What is required | Search the records below for "import"; copy each line that has it.

Material supplied |

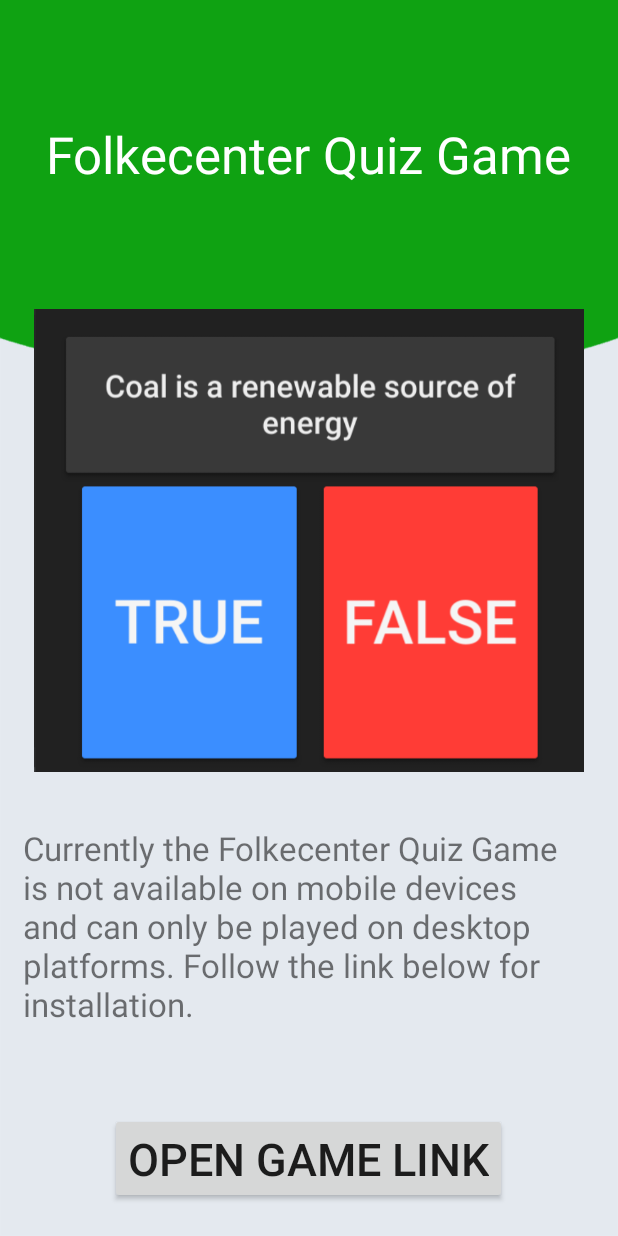
After one commit to IonutPutinica/FolkecenterMobileApp, an Android app: the QuizGameActivity screen opened directly, with no data from a screen before it, on a phone screen of 412 x 824 dp. The commit adds this screen. Run offline under Robolectric (Android 15) with nearby library versions, the phone set to English and light mode, and no system bars.

Commit message:
Finalized the Quiz Game layout + backend

```diff
--- a/MobileApp/app/src/main/AndroidManifest.xml
+++ b/MobileApp/app/src/main/AndroidManifest.xml
@@ -10,6 +10,7 @@
         android:roundIcon="@mipmap/ic_launcher_round"
         android:supportsRtl="true"
         android:theme="@style/AppTheme">
+        <activity android:name=".QuizGameActivity"/>
         <activity android:name=".TestFieldTourActivity"/>
         <activity android:name=".BiodomeTourActivity"/>
         <activity android:name=".CafeSolaireTourActivity"/>
--- a/MobileApp/app/src/main/java/com/calcounterapplicaton/folkecentermobileapp/MainActivity.java
+++ b/MobileApp/app/src/main/java/com/calcounterapplicaton/folkecentermobileapp/MainActivity.java
@@ -11,6 +11,7 @@ public class MainActivity extends AppCompatActivity {
     private CardView cardView;
     private CardView cardViewEvents;
     private CardView cardViewTour;
+    private CardView cardViewGame;
 
     @Override
     protected void onCreate(Bundle savedInstanceState) {
@@ -48,6 +49,17 @@ public class MainActivity extends AppCompatActivity {
                 openGuidedTourAcitivty();
             }
         });
+
+        cardViewGame=findViewById(R.id.quiz_game_card_view);
+        cardViewGame.setOnClickListener(new View.OnClickListener()
+        {
+            @Override
+            public void onClick(View v)
+            {
+                openQuizGameAcitivty();
+            }
+        });
+
     }
 
     public void openMainNewsActivity()
@@ -68,5 +80,11 @@ public class MainActivity extends AppCompatActivity {
         startActivity(intent);
     }
 
+    public void openQuizGameAcitivty()
+    {
+        Intent intent=new Intent(this, QuizGameActivity.class);
+        startActivity(intent);
+    }
+
 
 }
--- /dev/null
+++ b/MobileApp/app/src/main/java/com/calcounterapplicaton/folkecentermobileapp/QuizGameActivity.java
@@ -0,0 +1,30 @@
+package com.calcounterapplicaton.folkecentermobileapp;
+
+import android.content.Intent;
+import android.net.Uri;
+import android.os.Bundle;
+import android.support.v7.app.AppCompatActivity;
+import android.view.View;
+
+public class QuizGameActivity extends AppCompatActivity {
+
+
+
+    @Override
+    protected void onCreate(Bundle savedInstanceState)
+    {
+        super.onCreate(savedInstanceState);
+        setContentView(R.layout.quiz_game);
+    }
+
+
+
+    public void openGameInstallation(View view)
+    {
+        Intent gameIntent=new Intent(Intent.ACTION_VIEW, Uri.parse("https://github.com/IonutPutinica/FolkecenterGame"));
+        startActivity(gameIntent);
+    }
+
+
+
+}
--- a/MobileApp/app/src/main/res/layout/activity_main.xml
+++ b/MobileApp/app/src/main/res/layout/activity_main.xml
@@ -331,6 +331,7 @@
         <!--Column 2-->
 
         <android.support.v7.widget.CardView
+            android:id="@+id/quiz_game_card_view"
             android:layout_width="0dp"
             android:layout_height="0dp"
             android:layout_columnWeight="1"
--- /dev/null
+++ b/MobileApp/app/src/main/res/layout/quiz_game.xml
@@ -0,0 +1,82 @@
+<?xml version="1.0" encoding="utf-8"?>
+<LinearLayout
+    xmlns:android="http://schemas.android.com/apk/res/android"
+    android:layout_width="match_parent"
+    android:layout_height="match_parent"
+    android:orientation="vertical"
+    android:background="@drawable/bg"
+    android:weightSum="8">
+
+    <RelativeLayout
+        android:layout_weight="2"
+        android:layout_width="match_parent"
+        android:layout_height="0dp">
+
+
+        <TextView
+            android:id="@+id/quiz_game_title"
+            android:text="@string/quiz_game_title"
+            android:textSize="34sp"
+            android:textColor="@android:color/white"
+            android:layout_centerInParent="true"
+            android:layout_width="wrap_content"
+            android:layout_height="wrap_content"
+            />
+
+    </RelativeLayout>
+
+    <RelativeLayout
+        android:layout_weight="3"
+        android:layout_width="match_parent"
+        android:layout_height="0dp">
+
+
+        <ImageView
+            android:id="@+id/quiz_game_image"
+            android:src="@drawable/folkecenter_quiz_game_image"
+            android:layout_centerInParent="true"
+            android:layout_width="wrap_content"
+            android:layout_height="wrap_content"
+            />
+
+    </RelativeLayout>
+
+    <RelativeLayout
+        android:layout_weight="2"
+        android:layout_width="match_parent"
+        android:layout_height="0dp">
+
+
+    <TextView
+        android:id="@+id/quiz_game_instructions"
+        android:text="@string/quiz_game_instructions"
+        android:textSize="22sp"
+        android:layout_centerInParent="true"
+        android:layout_width="wrap_content"
+        android:layout_height="wrap_content"
+        android:padding="15dp"
+        />
+
+    </RelativeLayout>
+
+
+    <RelativeLayout
+        android:layout_weight="1"
+        android:layout_width="match_parent"
+        android:layout_height="0dp">
+
+
+    <Button
+        android:id="@+id/quiz_game_button"
+        android:text="@string/quiz_game_button"
+        android:textSize="30sp"
+        android:onClick="openGameInstallation"
+        android:layout_centerInParent="true"
+        android:layout_width="wrap_content"
+        android:layout_height="wrap_content"
+        />
+
+    </RelativeLayout>
+
+
+</LinearLayout>
--- a/MobileApp/app/src/main/res/values/strings.xml
+++ b/MobileApp/app/src/main/res/values/strings.xml
@@ -71,4 +71,9 @@
     <!--PLANT OIL LAB PAGE STRINGS-->
     <string name="wind_museum_title">Wind Museum</string>
     <string name="wind_museum_audio_tour">Wind Museum Audio Tour</string>
+
+    <!--QUIZ GAME PAGE STRINGS-->
+    <string name="quiz_game_title">Folkecenter Quiz Game</string>
+    <string name="quiz_game_instructions">Currently the Folkecenter Quiz Game is not available on mobile devices and can only be played on desktop platforms. Follow the link below for installation.</string>
+    <string name="quiz_game_button">Open Game Link</string>
 </resources>
```
Also changed, not shown: MobileApp/app/src/main/res/drawable/folkecenter_quiz_game_image.png (added).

Response |
+import android.content.Intent;
+import android.net.Uri;
+import android.os.Bundle;
+import android.support.v7.app.AppCompatActivity;
+import android.view.View;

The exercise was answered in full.